## REQUIRED ACTION
Which of the lines in the records below hold the string "html"? Copy every one of them.

Records drawn from a dataset
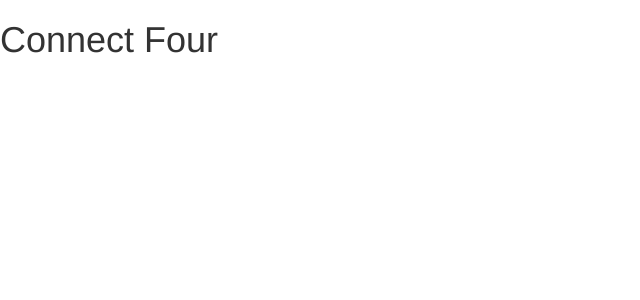
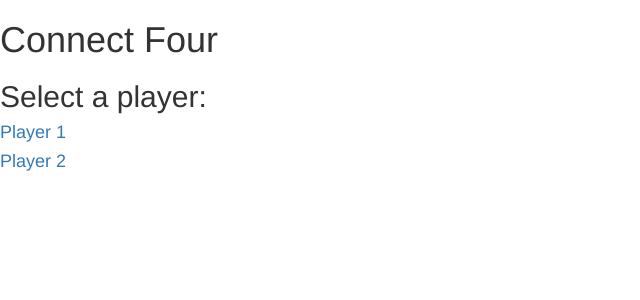
Before and after one commit to matiasmm/test-connect-four, a Django app: page / in a window 1280 px wide. Shown: the top 300 px of the page, without its empty margins (0-640 px from the left). Run offline with Django 3.2, Linux system fonts and the light colour scheme; some libraries are stand-ins or nearby versions.

```diff
--- a/game/app/templates/new_game.html
+++ b/game/app/templates/new_game.html
@@ -1,5 +1,16 @@
 {% extends "base.html" %}
 
 {% block body %}
-<a href="{% url ''"></a>
+
+<h2>Select a player:</h2>
+
+        <p>
+            <h4>
+                <a target="_blank" href="{% url 'game' 1 %}"> Player 1</a>
+            </h4>
+
+            <h4>
+                <a target="_blank" href="{% url 'game' 2 %}"> Player 2</a>
+            </h4>
+        </p>
 {% endblock %}
```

## RESPONSE TO THIS EXERCISE
--- a/game/app/templates/new_game.html
+++ b/game/app/templates/new_game.html
 {% extends "base.html" %}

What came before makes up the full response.